7 Tips For Your First Income Property
Posted on: Monday November 10, 2014
My first rental property wasn’t purchased with the intention of owning a rental property. I purchased it as a primary residence, but then a career change caused me to move to a different area. I didn’t think it would be the best idea to sell it within such a short period of buying it, so I decided to rent it out. I learned a few things from the time I owned that property, and hope to learn many more with future properties. Here are some tips:
- Be clear with your tenants as to the acceptable methods of payment. I was living in Brampton while my rental property was in Hamilton. I wasn’t visiting the Hamilton area for anything else regularly, so I didn’t want to drive there just to pick up cheques or cash. We agreed that e-mail money transfer would be best.
- Be clear with your tenants as to the preferred methods of communication, and the expected response time. I preferred text messages or e-mails, as they allowed me to look further into issues if necessary, or gather my thoughts before responding. If you work full-time outside of real estate investing, you should also make it clear that you will not necessarily be responding immediately. By doing this, your tenants won’t feel like you are ignoring them if they have to wait a few hours for a response.
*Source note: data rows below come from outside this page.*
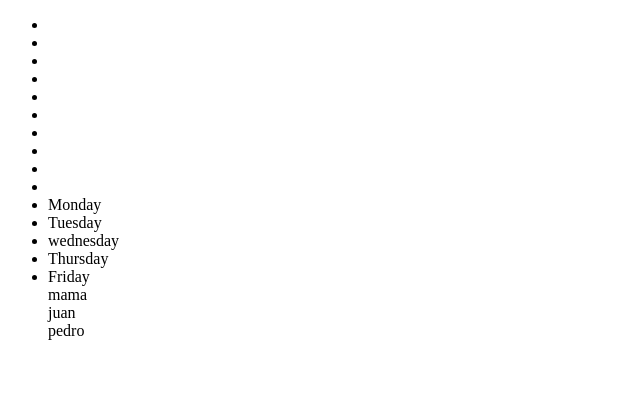
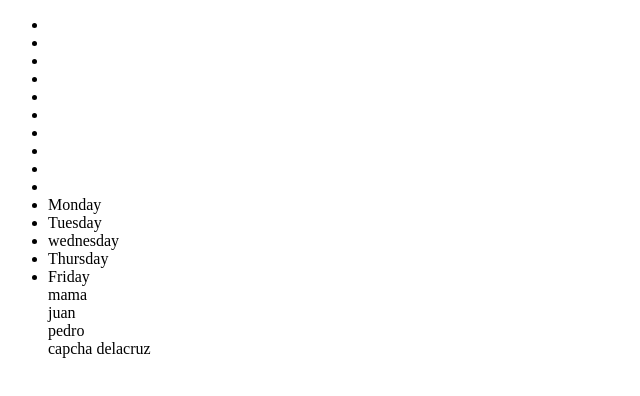
Before and after one commit to versionfollower/escuelProyecto, a plain HTML site: page index.html in a window 1280 px wide. Shown: the whole page, without its empty margins (0-640 px from the left). Drawn offline with Linux system fonts and the light colour scheme.

Commit message:
update commit1

```diff
--- a/index.html
+++ b/index.html
@@ -27,6 +27,9 @@
 		<div>juan</div>
 		<div>pedro</div>
 
+		capcha
+		delacruz
+
 	</ul>
 </body>
 </html>
```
- Develop relationships with local tradespeople (close to the rental property) who you trust. This is vital to reduce your level of stress. I had my tenants call me once about the dishwasher not working. Luckily, I was able to call someone I knew who specialized in the repair and sales of used appliances. The dishwasher was replaced without me having to interrupt my regular schedule or make a trip to Hamilton.
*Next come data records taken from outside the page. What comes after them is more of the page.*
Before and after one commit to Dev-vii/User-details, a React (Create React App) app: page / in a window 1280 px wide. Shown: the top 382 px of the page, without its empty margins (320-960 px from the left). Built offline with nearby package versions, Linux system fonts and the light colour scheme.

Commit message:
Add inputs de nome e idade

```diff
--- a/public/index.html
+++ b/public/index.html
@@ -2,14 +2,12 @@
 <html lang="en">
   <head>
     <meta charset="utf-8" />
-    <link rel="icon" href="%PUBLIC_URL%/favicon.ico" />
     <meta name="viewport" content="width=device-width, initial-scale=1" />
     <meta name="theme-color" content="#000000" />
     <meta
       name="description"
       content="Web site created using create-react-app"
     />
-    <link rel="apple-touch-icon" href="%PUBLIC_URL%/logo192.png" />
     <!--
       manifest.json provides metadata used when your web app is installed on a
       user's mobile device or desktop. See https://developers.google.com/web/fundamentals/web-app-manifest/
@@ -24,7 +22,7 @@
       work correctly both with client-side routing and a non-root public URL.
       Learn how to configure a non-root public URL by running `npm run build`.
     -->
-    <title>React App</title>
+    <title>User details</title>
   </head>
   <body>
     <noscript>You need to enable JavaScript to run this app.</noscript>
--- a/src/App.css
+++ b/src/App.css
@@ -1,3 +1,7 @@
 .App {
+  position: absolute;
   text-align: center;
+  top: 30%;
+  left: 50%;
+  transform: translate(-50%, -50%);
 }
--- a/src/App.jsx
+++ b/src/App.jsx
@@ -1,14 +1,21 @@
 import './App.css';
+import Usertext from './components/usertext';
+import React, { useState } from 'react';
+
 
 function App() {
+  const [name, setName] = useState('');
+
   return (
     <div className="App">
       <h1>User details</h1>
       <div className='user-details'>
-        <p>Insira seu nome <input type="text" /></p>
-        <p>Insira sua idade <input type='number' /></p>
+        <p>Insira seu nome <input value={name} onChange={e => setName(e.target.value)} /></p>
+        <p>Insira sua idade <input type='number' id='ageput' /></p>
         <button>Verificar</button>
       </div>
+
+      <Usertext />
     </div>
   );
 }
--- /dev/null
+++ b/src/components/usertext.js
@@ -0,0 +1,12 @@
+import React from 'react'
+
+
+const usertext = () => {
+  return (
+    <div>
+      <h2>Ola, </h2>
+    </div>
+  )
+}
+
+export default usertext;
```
- Think ahead when getting the property ready for tenants; anticipate the problems they could have. My property closed in the summer, and that is when the tenancy began. When the winter hit, I received a call from my tenants saying that the master bedroom was far too cold to stay in or shower in. The problem was that the master bedroom was directly above the garage, and insulation was severely lacking. This is something that was not checked during the home inspection when I purchased the property. I had to contact an insulation company and have the work done on a rush basis. If this was discovered during the home inspection, I might have been able to seek a reduction in the purchase price.
- Conduct a thorough walk-through inspection with the tenants prior to the tenancy. Have them sign the inspection report. I didn’t do this, and I received an e-mail from my tenants with a picture attachment of a large hole on the back of their child’s bedroom door. They said it was already there, and they wanted it repaired. I hadn’t noticed it before, and to this day don’t know whether or not the damage existed prior to the tenancy.
- Have a reasonable understanding of the Residential Tenancies Act. This doesn’t mean you need to read the legislation or memorize anything specific. The Landlord and Tenant Board’s website has a very useful FAQ page, as well as brochures on various topics. You should at least know where to find relevant information.
- Keep a detailed record of all rent and expenses. If you want to excel at something, it helps to be able to track your progress. This will also help you from an accounting perspective.
I hope some of these tips will be helpful to you in your role as a landlord. If you have any questions, please feel free to contact me at firstname.lastname@example.org.
Written By: Vic Bansal, B.A. (Hons.), J.D., Associate Lawyer